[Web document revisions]
______________________________
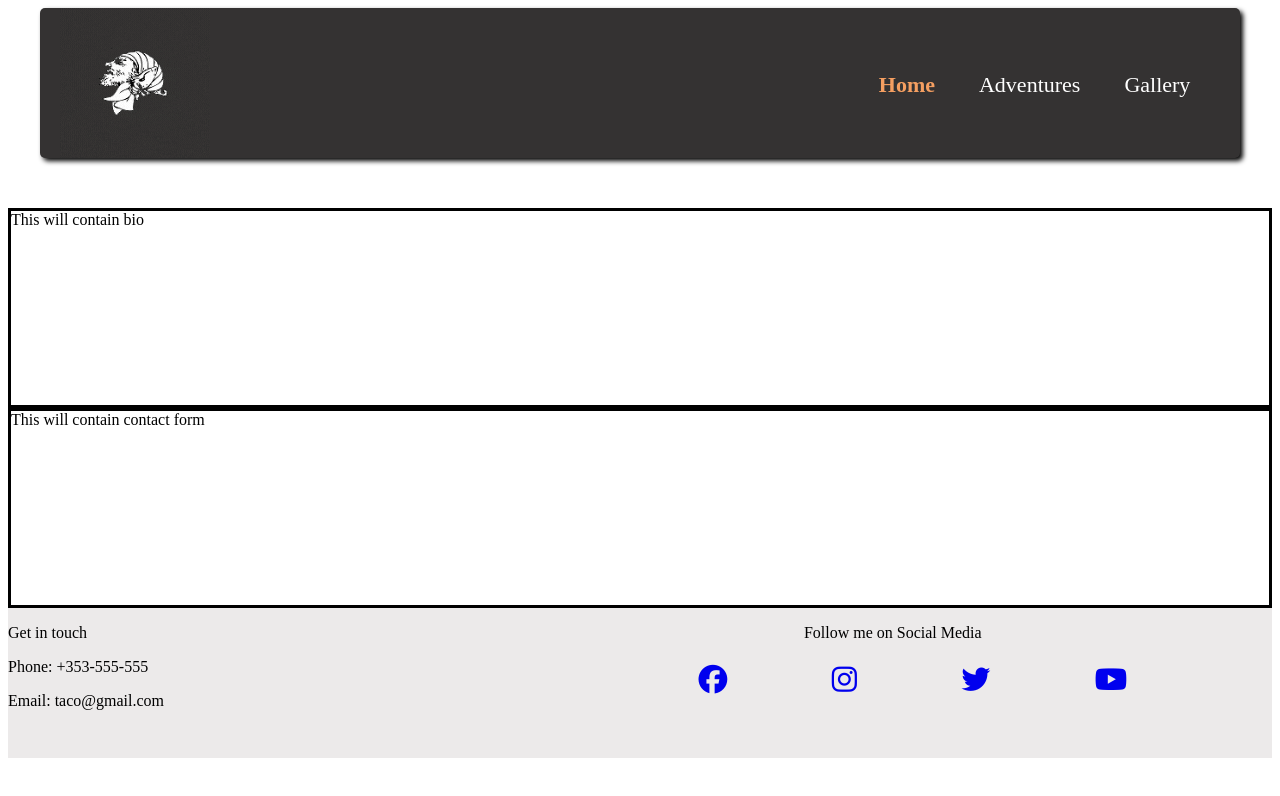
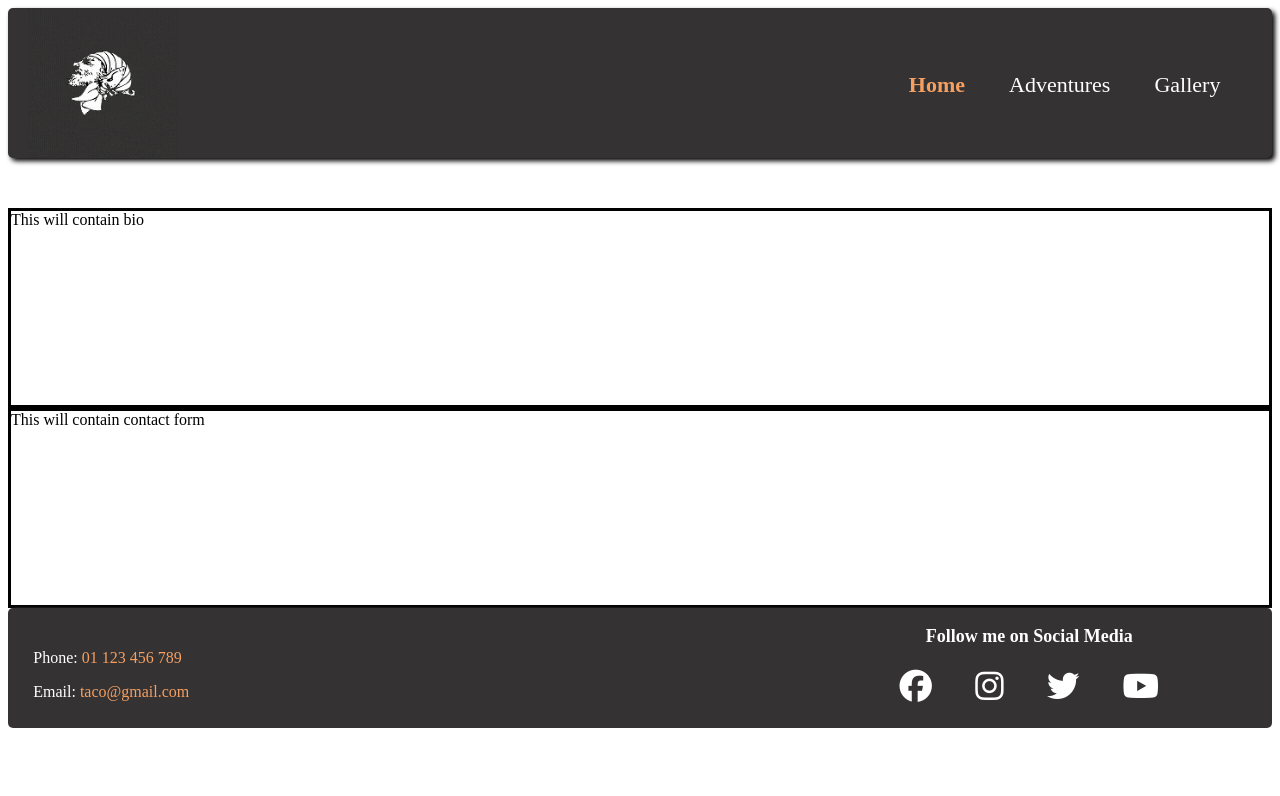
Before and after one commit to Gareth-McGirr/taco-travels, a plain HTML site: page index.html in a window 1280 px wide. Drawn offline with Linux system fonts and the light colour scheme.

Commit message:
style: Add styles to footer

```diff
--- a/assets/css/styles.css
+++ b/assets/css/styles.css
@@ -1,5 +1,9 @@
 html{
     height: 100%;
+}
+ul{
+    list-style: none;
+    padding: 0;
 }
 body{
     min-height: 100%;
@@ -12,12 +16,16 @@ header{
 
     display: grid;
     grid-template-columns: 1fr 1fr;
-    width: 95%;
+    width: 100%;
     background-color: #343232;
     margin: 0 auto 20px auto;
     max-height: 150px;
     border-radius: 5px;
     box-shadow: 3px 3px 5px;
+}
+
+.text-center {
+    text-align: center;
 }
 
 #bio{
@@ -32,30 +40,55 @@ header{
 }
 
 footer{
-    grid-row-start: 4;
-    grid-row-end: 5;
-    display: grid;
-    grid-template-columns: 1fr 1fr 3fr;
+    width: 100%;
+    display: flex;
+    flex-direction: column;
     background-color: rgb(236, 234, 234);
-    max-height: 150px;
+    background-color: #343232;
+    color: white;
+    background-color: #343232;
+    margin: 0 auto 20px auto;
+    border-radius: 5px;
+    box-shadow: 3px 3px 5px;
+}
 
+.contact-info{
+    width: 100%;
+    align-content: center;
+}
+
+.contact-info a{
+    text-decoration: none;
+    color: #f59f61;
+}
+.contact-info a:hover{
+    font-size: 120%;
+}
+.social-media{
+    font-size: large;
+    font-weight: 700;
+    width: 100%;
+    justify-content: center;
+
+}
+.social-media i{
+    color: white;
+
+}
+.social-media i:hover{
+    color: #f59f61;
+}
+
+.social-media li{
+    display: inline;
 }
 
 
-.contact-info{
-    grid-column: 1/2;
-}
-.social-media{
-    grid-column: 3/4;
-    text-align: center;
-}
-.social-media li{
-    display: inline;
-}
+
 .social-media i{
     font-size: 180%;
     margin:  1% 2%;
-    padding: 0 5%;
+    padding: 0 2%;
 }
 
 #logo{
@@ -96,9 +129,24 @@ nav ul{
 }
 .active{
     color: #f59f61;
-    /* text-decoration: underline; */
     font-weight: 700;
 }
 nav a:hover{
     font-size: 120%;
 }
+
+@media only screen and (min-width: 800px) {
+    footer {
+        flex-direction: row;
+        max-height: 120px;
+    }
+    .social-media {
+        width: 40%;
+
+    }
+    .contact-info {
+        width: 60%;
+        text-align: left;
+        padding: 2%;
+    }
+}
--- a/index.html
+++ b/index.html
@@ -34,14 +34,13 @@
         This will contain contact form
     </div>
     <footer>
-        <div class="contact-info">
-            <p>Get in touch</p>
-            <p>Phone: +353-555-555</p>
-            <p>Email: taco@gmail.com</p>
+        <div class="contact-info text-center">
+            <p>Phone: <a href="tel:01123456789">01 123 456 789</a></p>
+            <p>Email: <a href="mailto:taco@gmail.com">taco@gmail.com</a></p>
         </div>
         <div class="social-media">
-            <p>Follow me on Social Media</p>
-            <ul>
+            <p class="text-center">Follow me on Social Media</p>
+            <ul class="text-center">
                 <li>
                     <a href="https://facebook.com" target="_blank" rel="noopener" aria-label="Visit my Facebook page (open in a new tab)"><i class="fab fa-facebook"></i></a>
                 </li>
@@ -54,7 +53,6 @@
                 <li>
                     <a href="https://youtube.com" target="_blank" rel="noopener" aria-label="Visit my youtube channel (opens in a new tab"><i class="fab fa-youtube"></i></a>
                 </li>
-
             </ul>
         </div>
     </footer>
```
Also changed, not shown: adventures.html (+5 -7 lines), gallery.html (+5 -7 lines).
______________________________
The lines to copy are those in the records above containing the word "styles".

style: Add styles to footer
--- a/assets/css/styles.css
+++ b/assets/css/styles.css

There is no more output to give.